* Ali Mohamed became a US citizen after marrying a woman he met on a plane trip from Egypt to New York. He became a top aide to Osama bin Laden and was later convicted for his role in the 1998 US embassy bombings in Africa that killed 12 Americans and more than 200 others.

* Embassy-bombing plotter Khalid Abu al Dahab obtained citizenship after marrying three different American women.

She goes on to name many others.

Now that the state of Arizona is stopping anyone who looks Hispanic to prove their legal right to remain in the U.S., maybe people are looking in all the wrong places.

Shahzad, as the BBC and this Pakistani newspaper have reported, comes from an educated family, his father a retired Air Force officer.

It is comforting, and apparently falsely so, to believe that would-be terrorists are only found barefoot and economically desperate in dusty foreign villages.

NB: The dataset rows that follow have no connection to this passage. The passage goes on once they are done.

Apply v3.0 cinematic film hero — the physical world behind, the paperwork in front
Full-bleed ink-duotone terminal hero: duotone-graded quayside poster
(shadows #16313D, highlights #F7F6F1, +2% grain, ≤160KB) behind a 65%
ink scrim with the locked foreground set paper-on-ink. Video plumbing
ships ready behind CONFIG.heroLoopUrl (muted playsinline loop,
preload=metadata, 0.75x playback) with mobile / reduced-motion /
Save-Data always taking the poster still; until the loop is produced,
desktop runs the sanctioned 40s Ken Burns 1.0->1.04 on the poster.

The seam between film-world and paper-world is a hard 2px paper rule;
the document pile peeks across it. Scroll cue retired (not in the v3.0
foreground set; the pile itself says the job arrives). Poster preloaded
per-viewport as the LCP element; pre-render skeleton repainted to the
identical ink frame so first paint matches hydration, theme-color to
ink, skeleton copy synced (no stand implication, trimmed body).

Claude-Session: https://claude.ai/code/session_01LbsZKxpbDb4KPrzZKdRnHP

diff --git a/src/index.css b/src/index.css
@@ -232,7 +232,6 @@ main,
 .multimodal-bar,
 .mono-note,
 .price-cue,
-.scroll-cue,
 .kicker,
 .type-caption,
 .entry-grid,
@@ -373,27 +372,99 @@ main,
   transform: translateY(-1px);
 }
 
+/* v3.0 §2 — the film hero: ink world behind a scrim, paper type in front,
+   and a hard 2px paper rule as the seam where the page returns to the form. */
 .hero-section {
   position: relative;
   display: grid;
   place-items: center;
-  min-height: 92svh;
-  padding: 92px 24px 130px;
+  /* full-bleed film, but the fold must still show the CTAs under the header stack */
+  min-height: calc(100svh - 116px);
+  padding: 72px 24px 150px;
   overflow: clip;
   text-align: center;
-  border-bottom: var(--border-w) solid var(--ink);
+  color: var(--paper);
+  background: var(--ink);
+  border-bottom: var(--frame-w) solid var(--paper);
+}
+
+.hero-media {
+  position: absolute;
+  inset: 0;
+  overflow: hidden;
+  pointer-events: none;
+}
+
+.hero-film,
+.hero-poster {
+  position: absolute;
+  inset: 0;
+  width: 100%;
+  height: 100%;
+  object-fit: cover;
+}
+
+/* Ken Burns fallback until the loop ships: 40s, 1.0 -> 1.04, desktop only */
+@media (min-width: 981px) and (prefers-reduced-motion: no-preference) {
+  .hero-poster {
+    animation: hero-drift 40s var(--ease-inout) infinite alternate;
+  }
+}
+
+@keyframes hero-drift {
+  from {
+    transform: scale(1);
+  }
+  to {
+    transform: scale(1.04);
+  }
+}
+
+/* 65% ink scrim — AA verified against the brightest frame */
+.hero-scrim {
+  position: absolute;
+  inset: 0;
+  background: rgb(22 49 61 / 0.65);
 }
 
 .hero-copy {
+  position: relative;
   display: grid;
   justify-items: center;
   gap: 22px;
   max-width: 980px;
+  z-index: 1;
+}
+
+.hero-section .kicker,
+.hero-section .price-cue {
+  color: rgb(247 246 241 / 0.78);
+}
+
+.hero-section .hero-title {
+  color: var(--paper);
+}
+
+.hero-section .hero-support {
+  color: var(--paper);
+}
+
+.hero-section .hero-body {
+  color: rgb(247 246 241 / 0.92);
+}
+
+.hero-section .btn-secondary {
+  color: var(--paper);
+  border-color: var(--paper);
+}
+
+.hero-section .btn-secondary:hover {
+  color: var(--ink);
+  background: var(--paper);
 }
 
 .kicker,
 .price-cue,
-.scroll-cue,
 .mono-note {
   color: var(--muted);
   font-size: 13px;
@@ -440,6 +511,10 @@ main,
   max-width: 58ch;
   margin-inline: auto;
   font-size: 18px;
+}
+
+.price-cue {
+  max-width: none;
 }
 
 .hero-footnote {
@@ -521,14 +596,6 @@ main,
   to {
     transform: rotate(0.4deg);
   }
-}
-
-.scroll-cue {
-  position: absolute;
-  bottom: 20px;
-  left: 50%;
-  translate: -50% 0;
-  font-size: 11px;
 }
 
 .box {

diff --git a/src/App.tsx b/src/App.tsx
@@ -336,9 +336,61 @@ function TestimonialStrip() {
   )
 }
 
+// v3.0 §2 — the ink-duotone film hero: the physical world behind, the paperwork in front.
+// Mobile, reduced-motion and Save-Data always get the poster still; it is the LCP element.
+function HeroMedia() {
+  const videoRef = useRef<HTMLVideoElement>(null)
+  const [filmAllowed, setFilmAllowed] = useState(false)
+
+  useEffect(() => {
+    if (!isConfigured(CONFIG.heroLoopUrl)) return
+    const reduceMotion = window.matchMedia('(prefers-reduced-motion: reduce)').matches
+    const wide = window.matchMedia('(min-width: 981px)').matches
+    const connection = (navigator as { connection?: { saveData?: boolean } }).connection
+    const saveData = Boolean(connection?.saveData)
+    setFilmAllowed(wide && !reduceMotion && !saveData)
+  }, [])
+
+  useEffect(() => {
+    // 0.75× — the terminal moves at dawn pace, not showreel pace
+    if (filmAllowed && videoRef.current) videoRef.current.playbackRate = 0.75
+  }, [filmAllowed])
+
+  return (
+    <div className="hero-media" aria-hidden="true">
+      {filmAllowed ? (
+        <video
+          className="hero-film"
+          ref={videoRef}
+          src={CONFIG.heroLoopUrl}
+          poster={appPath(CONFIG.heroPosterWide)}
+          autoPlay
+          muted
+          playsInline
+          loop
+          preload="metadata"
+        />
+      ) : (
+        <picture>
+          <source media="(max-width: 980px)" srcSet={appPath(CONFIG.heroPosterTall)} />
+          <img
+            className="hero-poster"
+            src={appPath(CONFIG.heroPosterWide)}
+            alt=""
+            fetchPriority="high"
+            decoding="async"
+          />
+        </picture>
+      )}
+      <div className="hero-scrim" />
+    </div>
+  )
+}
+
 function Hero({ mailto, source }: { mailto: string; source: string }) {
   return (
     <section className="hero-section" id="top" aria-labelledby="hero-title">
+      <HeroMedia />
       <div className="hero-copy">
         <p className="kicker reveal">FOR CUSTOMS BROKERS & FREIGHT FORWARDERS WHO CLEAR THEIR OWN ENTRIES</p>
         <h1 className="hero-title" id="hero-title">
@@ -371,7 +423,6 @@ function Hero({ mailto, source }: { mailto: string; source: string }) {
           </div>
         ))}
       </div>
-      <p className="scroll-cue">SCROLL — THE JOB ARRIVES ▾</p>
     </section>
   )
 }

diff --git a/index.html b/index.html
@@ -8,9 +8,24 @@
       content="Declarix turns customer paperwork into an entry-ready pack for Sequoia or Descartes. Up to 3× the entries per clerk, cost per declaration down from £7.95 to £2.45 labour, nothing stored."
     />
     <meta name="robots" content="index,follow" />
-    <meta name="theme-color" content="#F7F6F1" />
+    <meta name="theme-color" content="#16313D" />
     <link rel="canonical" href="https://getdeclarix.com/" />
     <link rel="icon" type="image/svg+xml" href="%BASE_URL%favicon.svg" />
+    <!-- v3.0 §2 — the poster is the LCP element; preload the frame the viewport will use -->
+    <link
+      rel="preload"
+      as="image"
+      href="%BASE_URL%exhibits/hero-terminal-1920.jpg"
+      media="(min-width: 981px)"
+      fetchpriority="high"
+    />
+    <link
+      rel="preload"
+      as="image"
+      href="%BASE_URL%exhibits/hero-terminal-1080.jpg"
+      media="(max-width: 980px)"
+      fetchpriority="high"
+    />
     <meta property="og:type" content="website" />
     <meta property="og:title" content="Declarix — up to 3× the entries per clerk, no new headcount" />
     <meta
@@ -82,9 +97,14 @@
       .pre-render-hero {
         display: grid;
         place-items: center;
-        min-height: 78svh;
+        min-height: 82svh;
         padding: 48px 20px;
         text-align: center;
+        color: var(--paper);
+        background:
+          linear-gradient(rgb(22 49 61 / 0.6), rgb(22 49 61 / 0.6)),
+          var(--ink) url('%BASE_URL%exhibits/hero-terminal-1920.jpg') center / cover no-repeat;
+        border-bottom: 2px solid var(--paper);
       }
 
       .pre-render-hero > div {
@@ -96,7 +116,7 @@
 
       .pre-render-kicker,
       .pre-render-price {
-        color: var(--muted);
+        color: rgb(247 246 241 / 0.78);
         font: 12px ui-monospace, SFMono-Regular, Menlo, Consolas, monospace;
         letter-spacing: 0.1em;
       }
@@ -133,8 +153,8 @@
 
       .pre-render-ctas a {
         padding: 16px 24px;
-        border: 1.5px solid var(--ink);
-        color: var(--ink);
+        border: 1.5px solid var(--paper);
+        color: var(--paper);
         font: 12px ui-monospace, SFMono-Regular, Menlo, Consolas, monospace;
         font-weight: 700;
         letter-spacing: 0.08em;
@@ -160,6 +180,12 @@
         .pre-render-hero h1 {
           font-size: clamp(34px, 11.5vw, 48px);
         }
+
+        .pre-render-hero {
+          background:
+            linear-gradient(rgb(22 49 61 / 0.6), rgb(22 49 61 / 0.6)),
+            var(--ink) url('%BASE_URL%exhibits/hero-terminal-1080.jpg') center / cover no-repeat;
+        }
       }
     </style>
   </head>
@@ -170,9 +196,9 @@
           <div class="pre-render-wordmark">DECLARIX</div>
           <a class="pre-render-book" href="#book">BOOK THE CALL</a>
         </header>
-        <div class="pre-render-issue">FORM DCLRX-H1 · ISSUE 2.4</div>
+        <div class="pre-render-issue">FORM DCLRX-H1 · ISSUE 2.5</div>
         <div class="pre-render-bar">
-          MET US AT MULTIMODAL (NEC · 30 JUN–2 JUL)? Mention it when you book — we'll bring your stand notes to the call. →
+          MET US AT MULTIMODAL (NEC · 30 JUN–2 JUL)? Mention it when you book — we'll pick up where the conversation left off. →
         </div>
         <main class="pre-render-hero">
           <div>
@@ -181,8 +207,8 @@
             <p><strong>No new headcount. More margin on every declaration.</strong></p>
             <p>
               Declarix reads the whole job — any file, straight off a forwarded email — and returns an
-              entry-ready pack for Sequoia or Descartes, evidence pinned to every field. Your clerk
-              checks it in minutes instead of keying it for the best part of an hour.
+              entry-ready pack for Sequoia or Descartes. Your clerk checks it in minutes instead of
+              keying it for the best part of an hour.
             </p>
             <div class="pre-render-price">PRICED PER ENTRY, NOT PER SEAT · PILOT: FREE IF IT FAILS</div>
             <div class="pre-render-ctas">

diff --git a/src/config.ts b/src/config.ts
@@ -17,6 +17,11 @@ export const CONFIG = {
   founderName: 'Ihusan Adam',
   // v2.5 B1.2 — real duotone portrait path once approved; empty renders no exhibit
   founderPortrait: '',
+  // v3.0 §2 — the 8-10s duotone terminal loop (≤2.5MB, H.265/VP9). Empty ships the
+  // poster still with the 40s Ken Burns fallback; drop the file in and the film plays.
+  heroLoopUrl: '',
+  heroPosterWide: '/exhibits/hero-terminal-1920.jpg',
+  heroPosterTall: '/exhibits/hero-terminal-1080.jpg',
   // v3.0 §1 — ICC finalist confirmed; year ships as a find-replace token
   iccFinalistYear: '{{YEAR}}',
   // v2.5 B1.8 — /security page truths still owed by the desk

If the charges prove to be true — and even if this one is not — they may well be sitting next to you at your kids’ soccer match or at the playground or sitting in the same college classroom.

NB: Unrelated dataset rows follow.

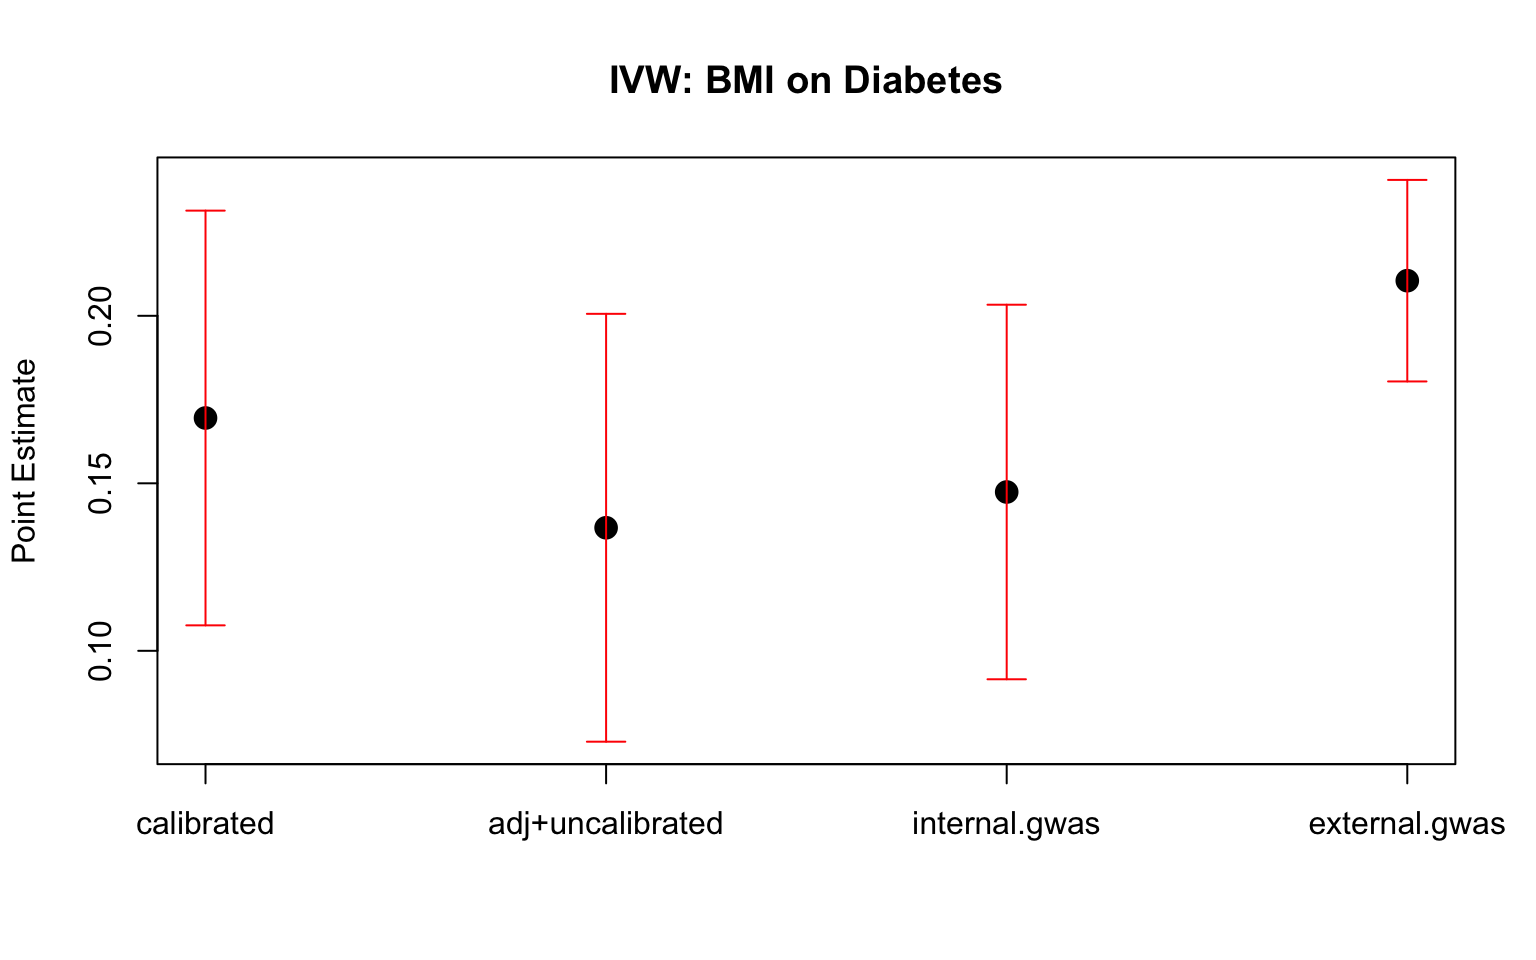
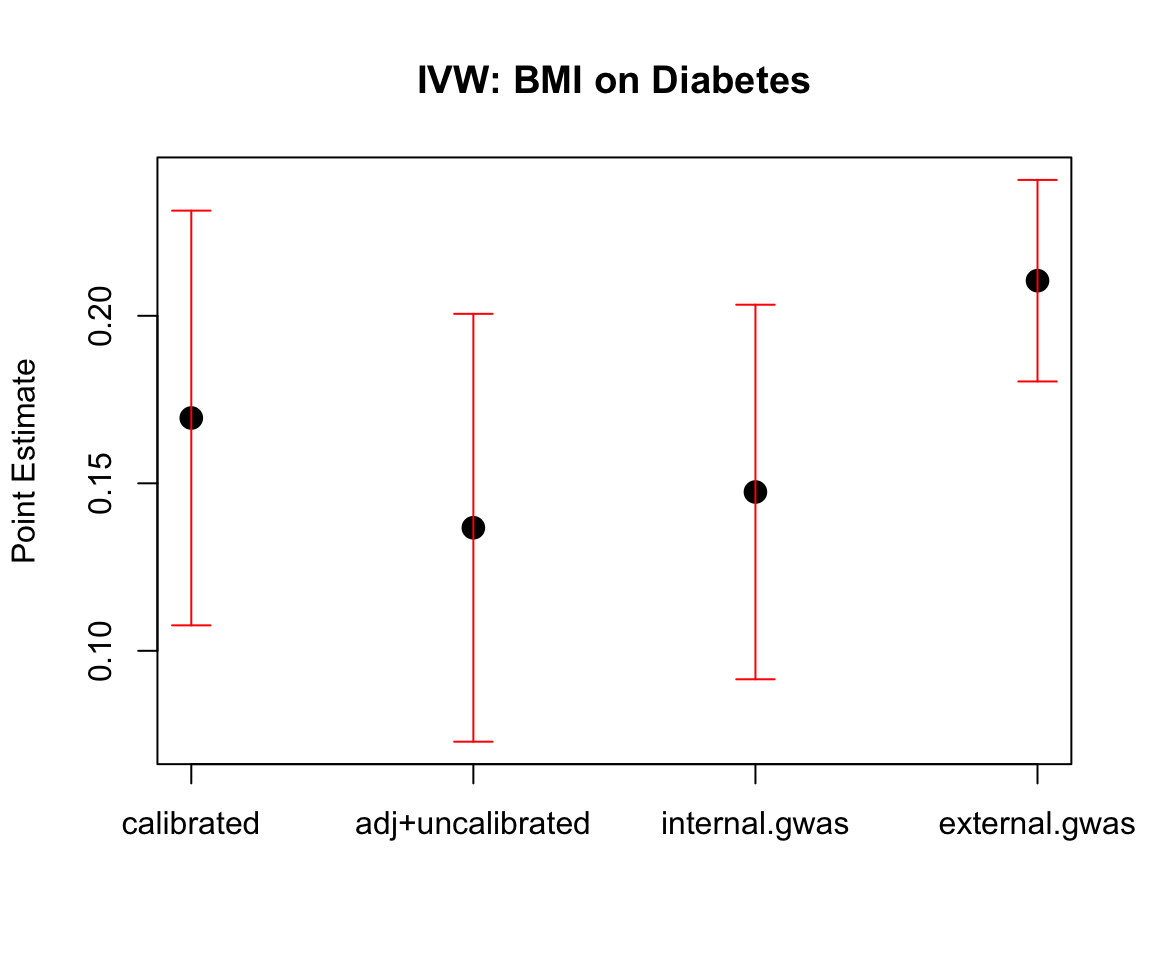
Build site.

diff --git a/docs/ukb_mr_sibling.html b/docs/ukb_mr_sibling.html
@@ -474,16 +474,16 @@ This reproducible <a href="http://rmarkdown.rstudio.com">R Markdown</a> analysis
 <div class="panel panel-default">
 <div class="panel-heading">
 <p class="panel-title">
-<a data-toggle="collapse" data-parent="#workflowr-checks" href="#strongRepositoryversionstrongahrefhttpsgithubcomyunqiyang0215simulationcalibratedmrtreea7d2b6a06e74072b10ed12794d0aeb7018fd66bdtargetblanka7d2b6aa"> <span class="glyphicon glyphicon-ok text-success" aria-hidden="true"></span> <strong>Repository version:</strong> <a href="https://github.com/yunqiyang0215/simulation-calibrated-mr/tree/a7d2b6a06e74072b10ed12794d0aeb7018fd66bd" target="_blank">a7d2b6a</a> </a>
+<a data-toggle="collapse" data-parent="#workflowr-checks" href="#strongRepositoryversionstrongahrefhttpsgithubcomyunqiyang0215simulationcalibratedmrtree231d6d124bf1cf6b7c4c4f644133e6abc1dd0061targetblank231d6d1a"> <span class="glyphicon glyphicon-ok text-success" aria-hidden="true"></span> <strong>Repository version:</strong> <a href="https://github.com/yunqiyang0215/simulation-calibrated-mr/tree/231d6d124bf1cf6b7c4c4f644133e6abc1dd0061" target="_blank">231d6d1</a> </a>
 </p>
 </div>
[2 lines of base64/hex data omitted]
 <div class="panel-body">
 <p>
 Great! You are using Git for version control. Tracking code development and connecting the code version to the results is critical for reproducibility.
 </p>
 <p>
-The results in this page were generated with repository version <a href="https://github.com/yunqiyang0215/simulation-calibrated-mr/tree/a7d2b6a06e74072b10ed12794d0aeb7018fd66bd" target="_blank">a7d2b6a</a>. See the <em>Past versions</em> tab to see a history of the changes made to the R Markdown and HTML files.
+The results in this page were generated with repository version <a href="https://github.com/yunqiyang0215/simulation-calibrated-mr/tree/231d6d124bf1cf6b7c4c4f644133e6abc1dd0061" target="_blank">231d6d1</a>. See the <em>Past versions</em> tab to see a history of the changes made to the R Markdown and HTML files.
 </p>
 <p>
 Note that you need to be careful to ensure that all relevant files for the analysis have been committed to Git prior to generating the results (you can use <code>wflow_publish</code> or <code>wflow_git_commit</code>). workflowr only checks the R Markdown file, but you know if there are other scripts or data files that it depends on. Below is the status of the Git repository when the results were generated:
@@ -532,6 +532,40 @@ Message
 </tr>
 </thead>
 <tbody>
+<tr>
+<td>
+Rmd
+</td>
+<td>
+<a href="https://github.com/yunqiyang0215/simulation-calibrated-mr/blob/231d6d124bf1cf6b7c4c4f644133e6abc1dd0061/analysis/ukb_mr_sibling.Rmd" target="_blank">231d6d1</a>
+</td>
+<td>
+yunqiyang0215
+</td>
+<td>
+2024-05-26
+</td>
+<td>
+wflow_publish("analysis/ukb_mr_sibling.Rmd")
+</td>
+</tr>
+<tr>
+<td>
+html
+</td>
+<td>
+<a href="https://rawcdn.githack.com/yunqiyang0215/simulation-calibrated-mr/0ff86d903903d753b586cdf1a672176dce592326/docs/ukb_mr_sibling.html" target="_blank">0ff86d9</a>
+</td>
+<td>
+yunqiyang0215
+</td>
+<td>
+2024-05-26
+</td>
+<td>
+Build site.
+</td>
+</tr>
 <tr>
 <td>
 Rmd
@@ -1157,7 +1191,7 @@ plot(1:4, point_est, ylim=c(min(point_est - error_bars), max(point_est + error_b
      xaxt=&#39;n&#39;, pch=19, xlab=&#39;&#39;, ylab=&#39;Point Estimate&#39;, main=&#39;IVW: BMI on Diabetes&#39;, cex=1.5)
 arrows(1:4, point_est - error_bars, 1:4, point_est + error_bars, angle=90, code=3, length=0.1, col=&#39;red&#39;)
 axis(1, at=1:4, labels=labels)</code></pre>
-<p><img src="figure/ukb_mr_sibling.Rmd/unnamed-chunk-5-1.png" width="768" style="display: block; margin: auto;" /></p>
+<p><img src="figure/ukb_mr_sibling.Rmd/unnamed-chunk-5-1.png" width="576" style="display: block; margin: auto;" /></p>
 <p>
 <button type="button" class="btn btn-default btn-xs btn-workflowr btn-workflowr-fig" data-toggle="collapse" data-target="#fig-unnamed-chunk-5-1">
 Past versions of unnamed-chunk-5-1.png
@@ -1180,6 +1214,17 @@ Date
 </tr>
 </thead>
 <tbody>
+<tr>
+<td>
+<a href="https://github.com/yunqiyang0215/simulation-calibrated-mr/blob/0ff86d903903d753b586cdf1a672176dce592326/docs/figure/ukb_mr_sibling.Rmd/unnamed-chunk-5-1.png" target="_blank">0ff86d9</a>
+</td>
+<td>
+yunqiyang0215
+</td>
+<td>
+2024-05-26
+</td>
+</tr>
 <tr>
 <td>
 <a href="https://github.com/yunqiyang0215/simulation-calibrated-mr/blob/af2f1d5490d9dd6704b0dc650dcb955511ea0dc8/docs/figure/ukb_mr_sibling.Rmd/unnamed-chunk-5-1.png" target="_blank">af2f1d5</a>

The Hurt Locker — On-Screen Winner, But How True to Life?

The Hurt Locker
Image via Wikipedia

Not so true?

Here’s what some soldiers in-country had to say about the veracity of “The Hurt Locker”, Oscar’s Best Picture.

From The Globe and Mail:

But the film’s admirers don’t include those who actually do the job – defusing or destroying makeshift bombs. Canadian explosive ordinance disposal (EOD) soldiers in Kandahar, one of Afghanistan’s most volatile and bomb-laden provinces, say their life is no Hurt Locker.

“First reaction was, ‘This is pretty Hollywood,’ ” says EOD soldier Lieutenant Caroline Pollock. “All of us were laughing at the movie, at parts in the movie where no one else would laugh. Like, this is ridiculous.”

The Canadians, for example, think Guy Pearce’s character – killed early on while wearing the heavy bomb suit and running from an explosion – shouldn’t actually have died.

“The guy was 100 metres away and running when it exploded? I was surprised he died,” said Leading Seaman Doug Woodrow, a 13-year Forces veteran who has donned the suit himself.

In one scene, the boys get into a sniper fight alongside some mercenaries. Sniper and EOD skills are not typically offered as a joint course, nor are bomb experts expected to clear massive industrial buildings on their own, as Sgt. James and his team do.

“I was like, ‘Who the hell does this? Can I have their job?’ ” Lt. Pollock says, laughing. “It was a good movie, but I didn’t think it was that great … I don’t think it was accurate of what EOD operators do.”

Here’s a book by a British soldier about his job defusing bombs.